This time of year is filing season for hedge funds and other institutional investors with over $100 million in assets under management. They must disclose certain portfolio positions on quarterly 13F filings with the SEC with 45 days of the end of the preceding calendar quarter.
The 13Fs due mid-February each year are particularly interesting, since they contain portfolio adjustments made in the final three months of the prior year. While these filings are anything but real time, they nonetheless provide some intriguing insights into what some very savvy folks are thinking.
For instance, Bridgewater Associates, the largest hedge fund in the world with $160 billion under management, added significantly to its position in Microsoft ($MSFT) while selling fully half of it’s 535,000-share stake in Apple ($AAPL). This is curious, since the former has been a ho-hum performer while the latter recently became the most valuable company in history. In fact, $AAPLis up 15% already year-to-date, while $MSFT is down nearly 6%. Ray Dalio, head of Bridgewater, clearly felt it was time to take some chips off the table. Interestingly, Dalio added to commodity plays in the quarter, particularly Brazilian energy fund Petrobas ($PBR), GoldCorp ($GC) and fertilizer company Potash ($POT).

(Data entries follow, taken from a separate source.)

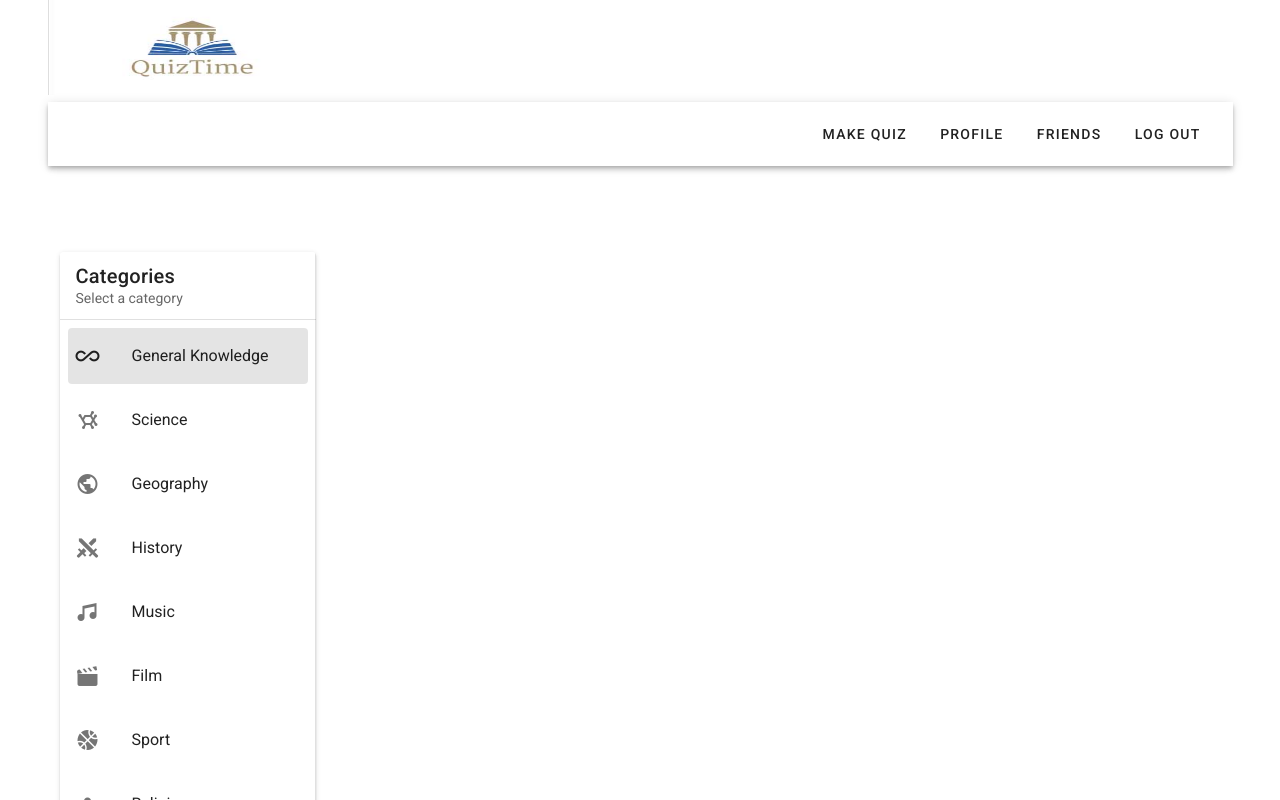
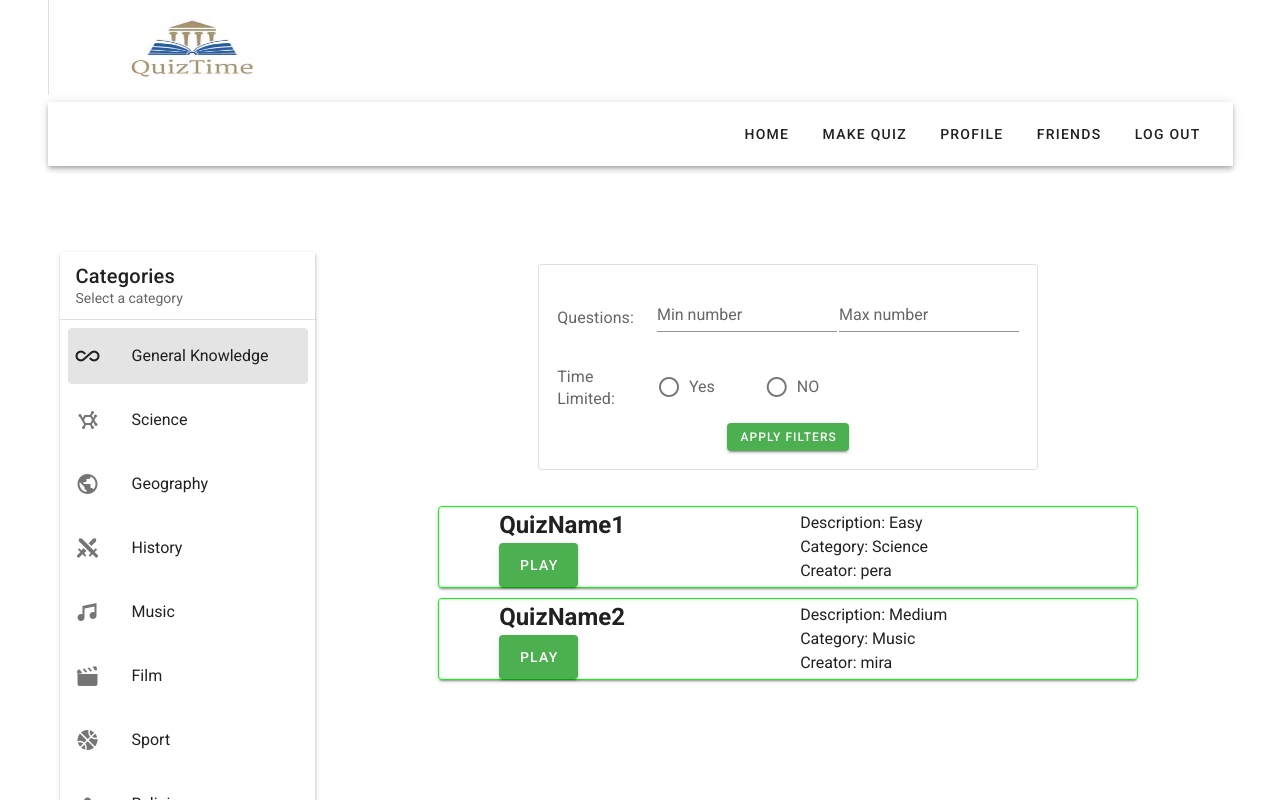
Before and after one commit to jelenacuk/QuizTime, a Vue app in the folder frontend/: page /front in a window 1280 px wide. Shown: the top 800 px of the page. Built offline with nearby package versions, Linux system fonts and the light colour scheme.

Commit message:
Added filter form and list of quizes on front page.

```diff
--- a/frontend/src/components/frontPage.vue
+++ b/frontend/src/components/frontPage.vue
@@ -7,10 +7,71 @@
 
             <v-row justify="start" align="start">
 
-                <v-col>
+                <v-col cols="3">
                      <sidemenu></sidemenu>
                 </v-col>
-                <v-col>
+
+                <v-col >
+                    <v-container>
+                        <v-card width="500px" class="mx-auto" outlined>
+                        <v-card-text>
+                                <table  class="filterForm" >
+                                    <tr>
+                                        <td>
+                                            <v-label>
+                                               Questions:
+                                            </v-label>
+                                        </td>
+
+                                        <td>
+                                            <v-text-field
+                                                type="number"
+                                                label="Min number">
+                                            </v-text-field>
+                                        </td>
+
+                                        <td>
+                                            <v-text-field
+                                                type="number"
+                                                label="Max number">
+                                            </v-text-field>
+                                        </td>
+                                    </tr>
+                                    <tr>
+                                        <td>
+                                            <v-label>
+                                               Time Limited:
+                                            </v-label>
+                                        </td>
+                                        <td colspan="2">
+                                             <v-radio-group  row>
+                                                <v-radio label="Yes" value="radio-1" style="margin-right: 50px;"></v-radio>
+                                                <v-radio label="NO" value="radio-2"></v-radio>
+                                            </v-radio-group>
+                                        </td>
+                                    </tr>
+                                    <tr>
+                                        <td colspan="3" style="text-align: center"><v-btn  small color="success" >Apply Filters</v-btn></td>
+                                    </tr>
+                                </table>
+                        </v-card-text>
+
+                    </v-card>
+                    </v-container>
+                    <br>
+                    <v-card v-for="(quiz, i) in this.quizes" :key="i"   class="mx-auto quizInfo" >
+                        <v-row class="mx-12 " >
+                            <v-col >
+                                <h2>{{quiz.name}}</h2>
+                                <v-btn large color="success" >Play</v-btn>
+                            </v-col>
+                            <v-col class="my-auto">
+                                Description: {{quiz.description}} <br>
+                                Category: {{quiz.category}} <br>
+                                Creator: {{quiz.creator}}
+                            </v-col>
+                        </v-row>
+                    </v-card>
                 </v-col>
             </v-row>
 
@@ -27,10 +88,31 @@
         components: {
             navbar: navBar,
             sidemenu: sideMenu
+        },
+        data() {
+            return {
+                quizes: [{name: "QuizName1", description: 'Easy', category: 'Science', creator: 'pera'},
+                        {name: "QuizName2", description: 'Medium', category: 'Music', creator: 'mira'}]
+            }
         }
     }
 </script>
 
 <style scoped>
 
+.quizInfo{
+    border: solid 1px lime;
+      box-shadow:  0 0 10px  rgba(0,0,0,0.6);
+      -moz-box-shadow: 0 0 10px  rgba(0,0,0,0.6);
+      -webkit-box-shadow: 0 0 10px  rgba(0,0,0,0.6);
+      -o-box-shadow: 0 0 10px  rgba(0,0,0,0.6);
+      width: 700px; margin-bottom: 10px;
+}
+
+.filterForm{
+    text-align: left
+}
+
+
+
 </style>
--- a/frontend/src/components/navBar.vue
+++ b/frontend/src/components/navBar.vue
@@ -14,6 +14,7 @@
                 <v-toolbar>
                     <div class="flex-grow-1"></div>
                     <v-toolbar-items>
+                        <v-btn text> Home</v-btn>
                         <v-btn text>Make Quiz</v-btn>
                         <v-btn text>Profile</v-btn>
                         <v-btn text>Friends</v-btn>
```
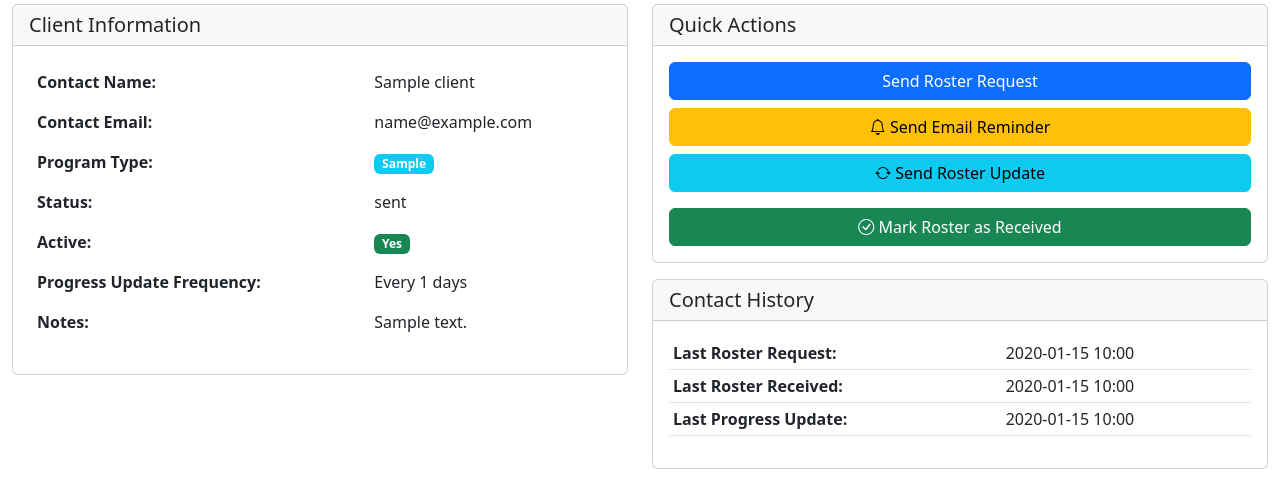
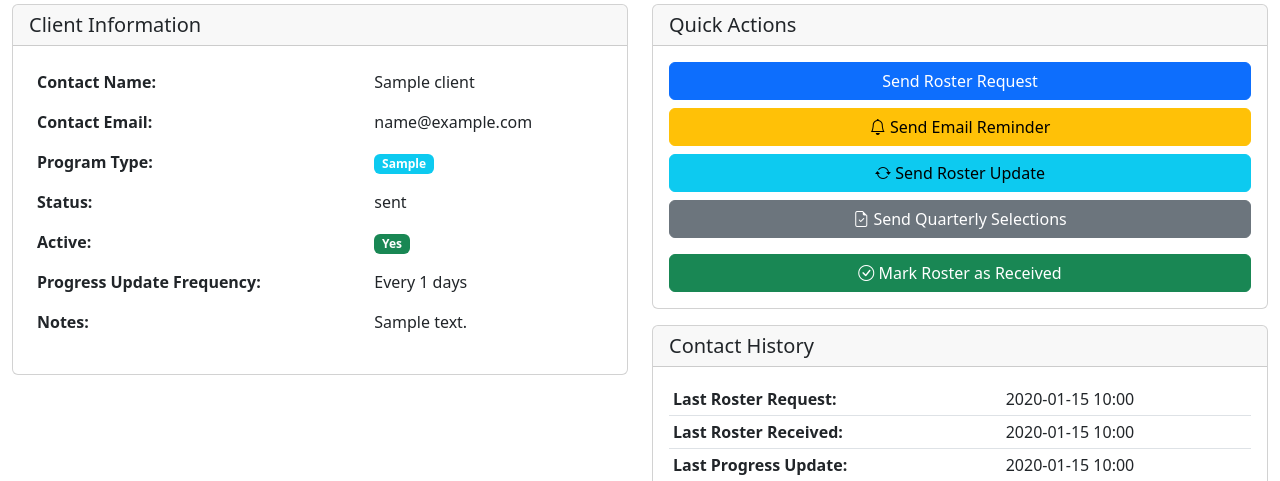
Before and after one commit to packNsnap/Random-pool, a FastAPI app: page /clients/1 in a window 1280 px wide. Shown: the part 152-633 px from the top of the page. Run offline with FastAPI, Linux system fonts and the light colour scheme; the visitor is signed in with stand-in values (Sample User, id 1); tables that the repository leaves empty hold one stand-in row (values such as "Sample post").

Commit message:
Add button to send current quarter selections to clients
Adds a new form and button to the client detail template (`client_detail.html`) for sending quarterly selections to clients via a new POST endpoint `/clients/{{ client.id }}/send_quarterly_selections`.

Replit-Commit-Author: Agent
Replit-Commit-Session-Id: 77d187f3-610d-43a3-bc20-614b7505431f
Replit-Commit-Checkpoint-Type: intermediate_checkpoint
Replit-Commit-Event-Id: cb682251-c899-4e07-9953-d804168d0ea3
Replit-Commit-Screenshot-Url: https://storage.googleapis.com/screenshot-production-us-central1/2f23edb6-68a7-46dc-943d-7637cd790775/77d187f3-610d-43a3-bc20-614b7505431f/FgQMYIF

```diff
--- a/templates/client_detail.html
+++ b/templates/client_detail.html
@@ -86,9 +86,15 @@
                     </button>
                 </form>
 
-                <form method="post" action="/clients/{{ client.id }}/send_update" class="mb-3">
+                <form method="post" action="/clients/{{ client.id }}/send_update" class="mb-2">
                     <button type="submit" class="btn btn-info w-100">
                         <i class="bi bi-arrow-repeat"></i> Send Roster Update
+                    </button>
+                </form>
+
+                <form method="post" action="/clients/{{ client.id }}/send_quarterly_selections" class="mb-3">
+                    <button type="submit" class="btn btn-secondary w-100">
+                        <i class="bi bi-file-earmark-check"></i> Send Quarterly Selections
                     </button>
                 </form>
 
```
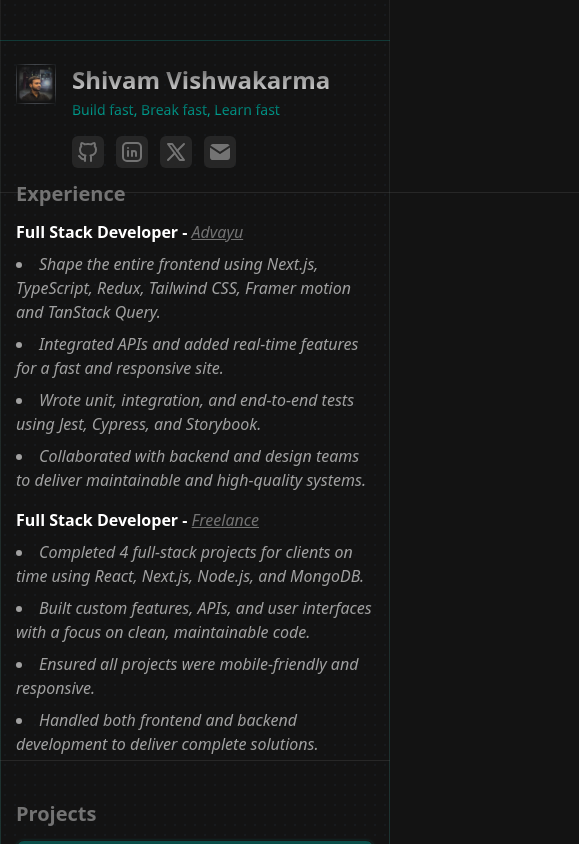
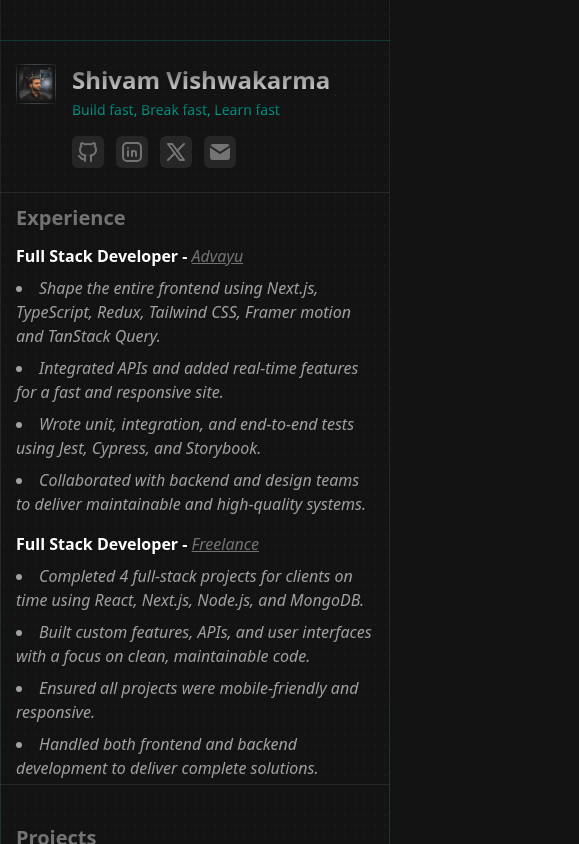
Before and after one commit to shivamvishwakarm/shivam09.tech, a Next.js app: page / in a window 390 px wide. Shown: the top 844 px of the page, 579 px wide, since content can reach past the window. Built offline with nearby package versions, Linux system fonts and the light colour scheme.

Commit message:
fix: alignment

```diff
--- a/app/page.tsx
+++ b/app/page.tsx
@@ -37,7 +37,7 @@ export default function Home() {
 
 
           <Profile />
-          <div className="space-y-4 ">
+          <div className="space-y-4">
             <div>
               <h1 className="md:text-4xl text-2xl font-bold   gradient-text">
                 Shivam Vishwakarma
@@ -51,9 +51,10 @@ export default function Home() {
         </div>
 
         <div
-          className="absolute top-48 left-1/2 transform -translate-x-1/2 w-3xl -z-[1] h-px
+          className="absolute md:top-48 top-48 left-1/2 transform -translate-x-1/2 md:w-3xl w-full -z-[1] h-px
              bg-secondary opacity-30"
-        />        <Experience />
+        />
+        <Experience />
         <div
           className="absolute  left-1/2 transform -translate-x-1/2 w-full -z-[1] h-px
              bg-secondary opacity-30"
--- a/components/Profile.tsx
+++ b/components/Profile.tsx
@@ -18,8 +18,8 @@ const Profile = () => {
                 ],
             }}
             transition={{
-                delay: 1,
-                duration: 0.7,
+
+                duration: 1,
                 times: [0, 0.5, 1],
                 ease: 'easeInOut',
             }}
--- a/components/experience.tsx
+++ b/components/experience.tsx
@@ -4,7 +4,7 @@ import Link from 'next/link'
 
 const Experience = () => {
     return (
-        <div className='mt-2  py-1 ' >
+        <div className='md:mt-2 mt-8  py-1 ' >
 
             <h2 className='text-neutral-500 md:text-2xl text-xl font-semibold mb-3'>Experience </h2>
             <div className='flex flex-col gap-4'>
--- a/data/user.ts
+++ b/data/user.ts
@@ -1,9 +1,7 @@
 import Envelope from "@/components/icons/envelope";
 import Github from "@/components/icons/github";
 import Linkedin from "@/components/icons/linkedin";
-import Phone from "@/components/icons/phone";
 import Twitter from "@/components/icons/twitter";
-import { desc } from "motion/react-client";
 export const USER = {
     firstName: "Shivam",
     lastName: "Vishwakarma",
```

Among Vetr.com users, Apple remains our most followed stock, watched by over 300 of our users. But especially after $AAPL’s run so far this year, 47 of the 69 active ratings we have on Apple are now bearish, versus only 22 bullish, and the 6-month target price is three points below the company’s $127 closing price today.
In other words, the most valuable company in the world is now an outright sell, at least in the aggregate opinion of our users.
Meanwhile, Microsoft is rated a buy on Vetr.com, with 20 of 24 active ratings on the stock bullish and only 4 bearish, although the $45.29 average price target for $MSFT is only a few points higher than the current quote. All told, Vetr.com users seem pretty supportive of Mr. Dalio’s decision to halve his $AAPL position and dramatically increase his fund’s exposure to $MSFT.
Hedge fund titans didn’t become that way buy buying high and selling low, so Bridgewater’s steps are not that hard to understand given the price performance in $AAPL over the past few years. As the old saying goes, no one ever went broke taking a profit. The Microsoft purchase is a little harder to grasp, but we have also learned never to underestimate the contrarian instincts of consistently successful hedge fund managers. This time around, Vetr.com users appear to to feel the same way.